Does pelvic pain prevent you from lifting your children or grandchildren or getting down on the floor to play with them?
Does incontinence make you nervous to cough or laugh?
Do you cross your legs every time you sneeze for fear of “leaking?”
Do your hips hurt when you go up and down stairs while pregnant or postpartum?

In order to be your best in your world and care for those you love, you have to be the strongest version of yourself. Pain and/or other problems of the pelvic floor can lead to weakness throughout your body and affect your daily activities.

What is Physical Therapy for Women’s Pelvic Health?

Women’s Health Physical Therapy is an area of physical therapy that specializes in the unique needs of women throughout their lives. With specific training in musculoskeletal disorders, PTs can provide effective management for women with various dysfunctions. Women of all ages can benefit from physical therapy treatment. This includes young female athletes; women who are experiencing issues before, during and after pregnancy; women who are menopausal and elderly women.

What is my pelvic floor?

The pelvic floor is made up of the muscles deep within the pelvis that support the trunk. They control the flow of urine and bowel movements, and they are important for intimacy as well. These muscles are a source of inner strength for women throughout their lives. Problems with pelvic floor muscle function can lead to a variety of symptoms including pain and incontinence.

Urinary Incontinence

Many women, at some point during their lives, will experience some form of urinary incontinence. Simple activities such as sneezing or coughing can result in bladder leakage. Physical Therapy can help women regain control through education regarding pelvic floor function, bladder retraining, strengthening, and use of electrical stimulation and/or biofeedback. PT can also benefit those preparing for surgery and decrease their recovery time.

Pelvic Pain/Dysfunction

The pelvic area consists of multiple muscles and soft tissue. As with any muscle, pain can be caused by weakness, tightness, spasms, or scar tissue. Many women experience pelvic pain for years before seeking treatment. Pain can occur after surgery or childbirth, during intercourse, with prolonged standing, exercise, or with urination or bowel movements. PT can help decrease pain utilizing various pain management modalities, manual techniques, stretching, strengthening, and patient education.

Prenatal/Postpartum Care

During pregnancy, many women experience low back pain, pelvic discomfort, decreased control of urine, leg pain and numbness, and severe leg cramps. PT intervention may include postural education, strengthening/stretching programs, and pelvic floor strengthening. After delivery, PT can prove beneficial for women experiencing incontinence or urine leakage, weakened abdominal muscles, pain from incisions, pain during intercourse, or pelvic floor pain.

How do I get started with PT?

First speak to your physician about your concerns and ask questions. Communication between your physician and your therapist is essential and an integral part of your recovery. Once you obtain a prescription for pelvic floor physical therapy, you may call our office to schedule your initial evaluation.

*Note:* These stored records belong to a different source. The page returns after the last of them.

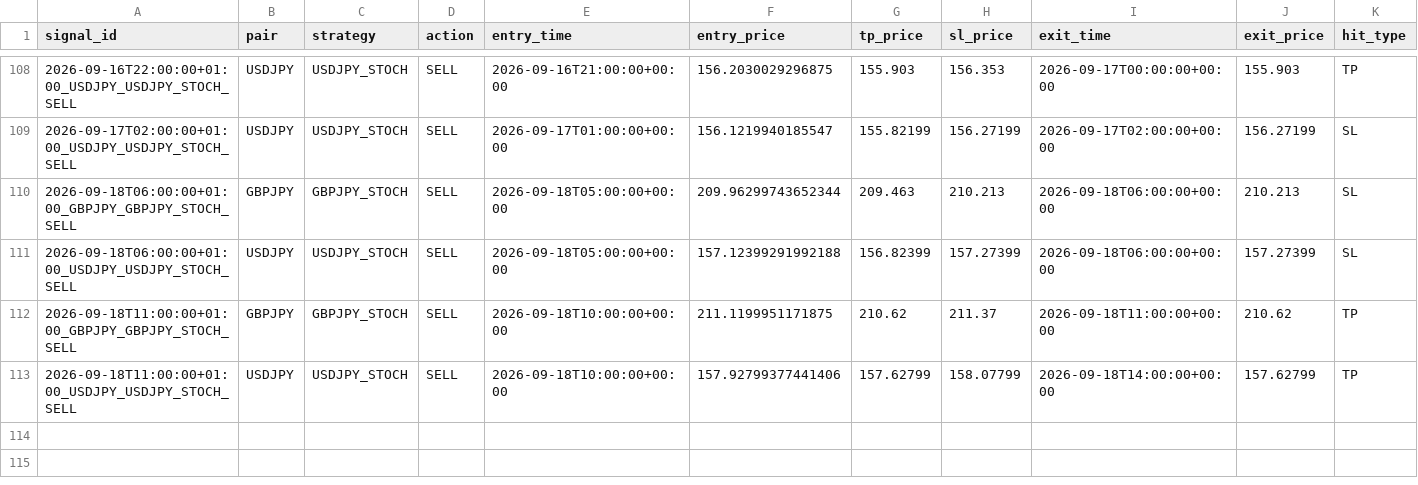
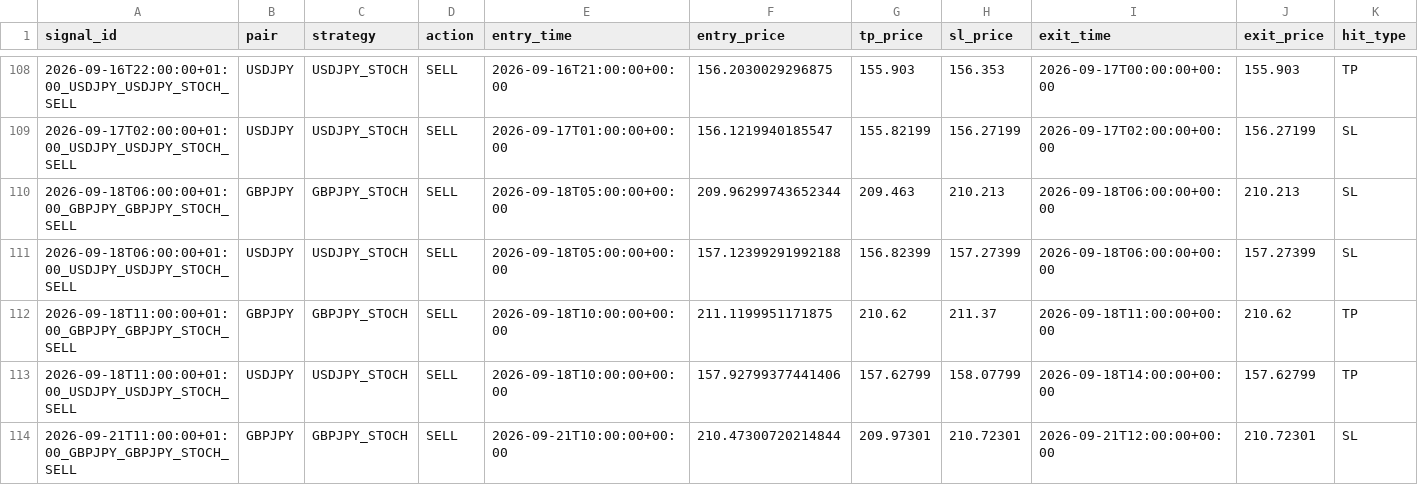
Before and after one commit to ichikawa27/fx-signals, a CSV file: logs/results_tpsl.csv, drawn as a sheet; only a part is shown, gaps mark what is left out; rows hold the shown columns only; the diff names each change by its address in the sheet, - before the commit and + after, or states it on an @@ line.

```diff
--- a/logs/results_tpsl.csv
+++ b/logs/results_tpsl.csv
+row 114: 2026-09-21T11:00:00+01:00_GBPJPY_GBPJPY_STOCH_SELL | GBPJPY | GBPJPY_STOCH | SELL | 2026-09-21T10:00:00+00:00 | 210.47300720214844 | 209.97301 | 210.72301 | 2026-09-21T12:00:00+00:00 | 210.72301 | SL
```
Also changed, not shown: logs/results.csv.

What should I expect?

As a new patient, you will receive a thorough evaluation and one-on-one discussion with your therapist. If appropriate for your diagnosis, the evaluation may include a pelvic floor examination. Your initial visit should take about 60 to 90 minutes for the admissions and evaluation process. Followup visits are typically 30 to 60 minutes in length depending on your customized treatment plan. All treatments take place in a private room with a female physical therapist trained specifically in this field.

Who will be my PT?

Kimberly Tonovitz, PT, CAAP-Pelvic Certified, has been a dedicated member of the Thompson Health Rehabilitation Team since 2000. Her passion to help women regain strength, decrease pain, and optimize daily function has led her to earn a Certificate of Achievement in Pelvic Physical Therapy (CAPP) through the American Physical Therapy Association’s Section on Women’s Health. As a women’s health physical therapist, Kim strives to help women overcome the challenges of pelvic dysfunction and pain with a compassionate therapeutic approach. She provides customized treatment plans to help each woman meet her personal goals.